DEAR AMY: I am having trouble communicating with my mom. I moved to California when I was 18 (my parents live in another state), and I started from the bottom and made a name for myself here. I work and usually attend school, but I decided to take a break this semester. I am working full-time and volunteering. When I informed my mom about my plan, she went crazy and told me how everyone knew I would fail and not finish my degree. She doesn't support my feelings or thoughts -- ever -- and always jumps to negative conclusions. I end up ignoring her, and that makes everything worse. Help! How can I calmly talk with my mom so she will hear my side of the story?
DEAR SAD: It's hard enough to be in charge of your life without being undermined by the voice of doom from home. It is strange how those who think the least of us seem to take up the most space.
Given the situation you describe, you were wise to put a lot of distance between you. The best way for you to be in touch -- and ensure that you calmly have your say -- is textual. You should email her or send a letter.
Keep your statements calm and respectful and focused on how her behavior affects you.
Understand that your mother may never evolve. Coping with your feelings, frustrations and disappointment in her will be a long-term challenge for you.

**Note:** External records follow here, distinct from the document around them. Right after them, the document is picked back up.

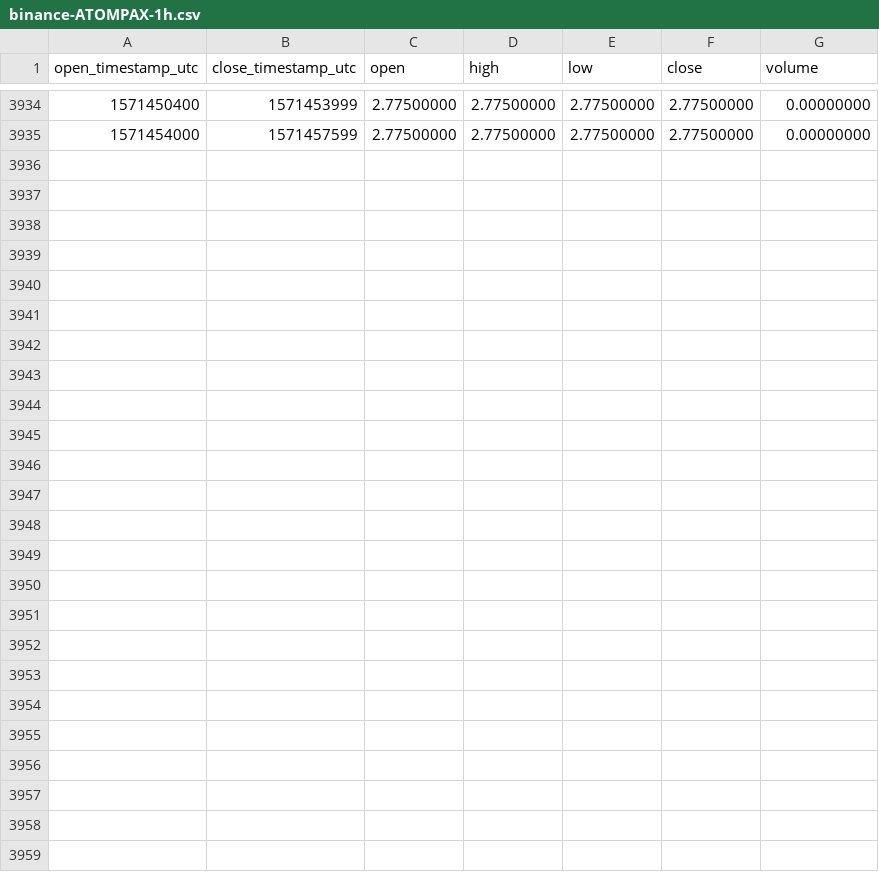
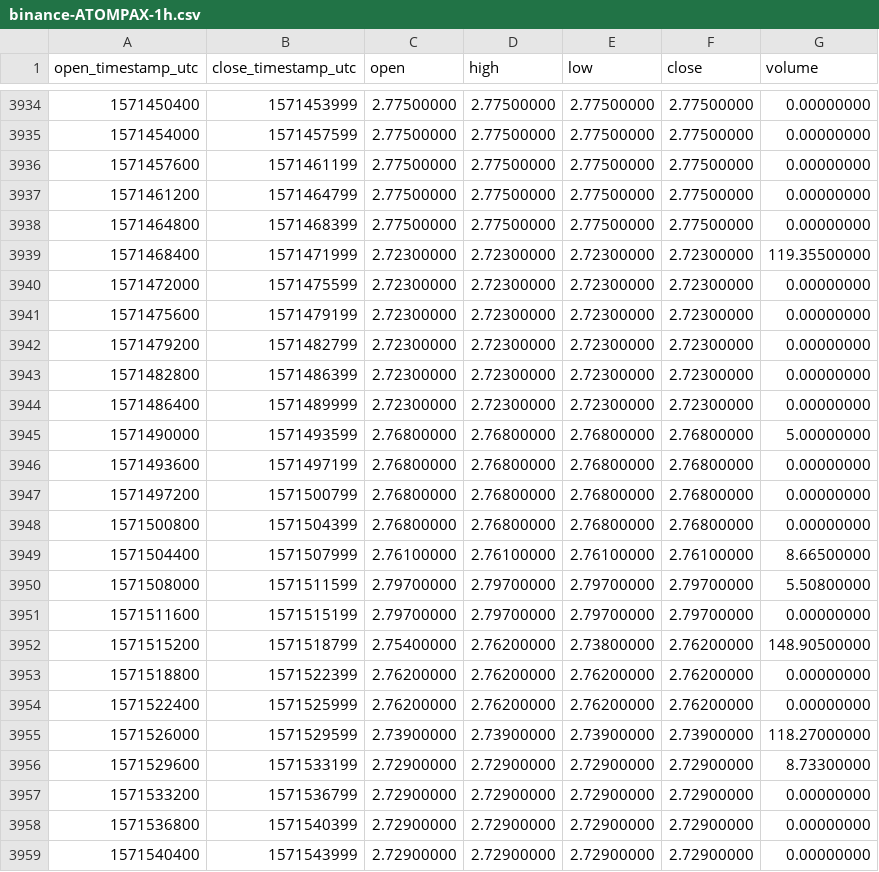
Before and after one commit to cryptobigbro/binance-ATOMPAX, a CSV file: binance-ATOMPAX-1h.csv, drawn as a sheet; only a part is shown, gaps mark what is left out; the diff names each change by its address in the sheet, - before the commit and + after, or states it on an @@ line.

Commit message:
Update OHLCV data.

```diff
--- a/binance-ATOMPAX-1h.csv
+++ b/binance-ATOMPAX-1h.csv
+row 3936: 1571457600 | 1571461199 | 2.77500000 | 2.77500000 | 2.77500000 | 2.77500000 | 0.00000000
+row 3937: 1571461200 | 1571464799 | 2.77500000 | 2.77500000 | 2.77500000 | 2.77500000 | 0.00000000
+row 3938: 1571464800 | 1571468399 | 2.77500000 | 2.77500000 | 2.77500000 | 2.77500000 | 0.00000000
+row 3939: 1571468400 | 1571471999 | 2.72300000 | 2.72300000 | 2.72300000 | 2.72300000 | 119.35500000
+row 3940: 1571472000 | 1571475599 | 2.72300000 | 2.72300000 | 2.72300000 | 2.72300000 | 0.00000000
+row 3941: 1571475600 | 1571479199 | 2.72300000 | 2.72300000 | 2.72300000 | 2.72300000 | 0.00000000
+row 3942: 1571479200 | 1571482799 | 2.72300000 | 2.72300000 | 2.72300000 | 2.72300000 | 0.00000000
+row 3943: 1571482800 | 1571486399 | 2.72300000 | 2.72300000 | 2.72300000 | 2.72300000 | 0.00000000
+row 3944: 1571486400 | 1571489999 | 2.72300000 | 2.72300000 | 2.72300000 | 2.72300000 | 0.00000000
+row 3945: 1571490000 | 1571493599 | 2.76800000 | 2.76800000 | 2.76800000 | 2.76800000 | 5.00000000
+row 3946: 1571493600 | 1571497199 | 2.76800000 | 2.76800000 | 2.76800000 | 2.76800000 | 0.00000000
+row 3947: 1571497200 | 1571500799 | 2.76800000 | 2.76800000 | 2.76800000 | 2.76800000 | 0.00000000
+row 3948: 1571500800 | 1571504399 | 2.76800000 | 2.76800000 | 2.76800000 | 2.76800000 | 0.00000000
+row 3949: 1571504400 | 1571507999 | 2.76100000 | 2.76100000 | 2.76100000 | 2.76100000 | 8.66500000
+row 3950: 1571508000 | 1571511599 | 2.79700000 | 2.79700000 | 2.79700000 | 2.79700000 | 5.50800000
+row 3951: 1571511600 | 1571515199 | 2.79700000 | 2.79700000 | 2.79700000 | 2.79700000 | 0.00000000
+row 3952: 1571515200 | 1571518799 | 2.75400000 | 2.76200000 | 2.73800000 | 2.76200000 | 148.90500000
+row 3953: 1571518800 | 1571522399 | 2.76200000 | 2.76200000 | 2.76200000 | 2.76200000 | 0.00000000
+row 3954: 1571522400 | 1571525999 | 2.76200000 | 2.76200000 | 2.76200000 | 2.76200000 | 0.00000000
+row 3955: 1571526000 | 1571529599 | 2.73900000 | 2.73900000 | 2.73900000 | 2.73900000 | 118.27000000
+row 3956: 1571529600 | 1571533199 | 2.72900000 | 2.72900000 | 2.72900000 | 2.72900000 | 8.73300000
+row 3957: 1571533200 | 1571536799 | 2.72900000 | 2.72900000 | 2.72900000 | 2.72900000 | 0.00000000
+row 3958: 1571536800 | 1571540399 | 2.72900000 | 2.72900000 | 2.72900000 | 2.72900000 | 0.00000000
+row 3959: 1571540400 | 1571543999 | 2.72900000 | 2.72900000 | 2.72900000 | 2.72900000 | 0.00000000
```
Also changed, not shown: binance-ATOMPAX-1d.csv.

DEAR AMY: "Ann" said she was fired from her job for chronic lateness. Now she is wondering if she should disclose it in future job interviews. I'm never going to understand people who behave badly, know it, and are actually surprised that there are consequences. That this person would even ask this question shows she has learned nothing.
DEAR DISGUSTED: I thought this was a good question, and my recommendation was she not bring it up but be prepared to discuss it.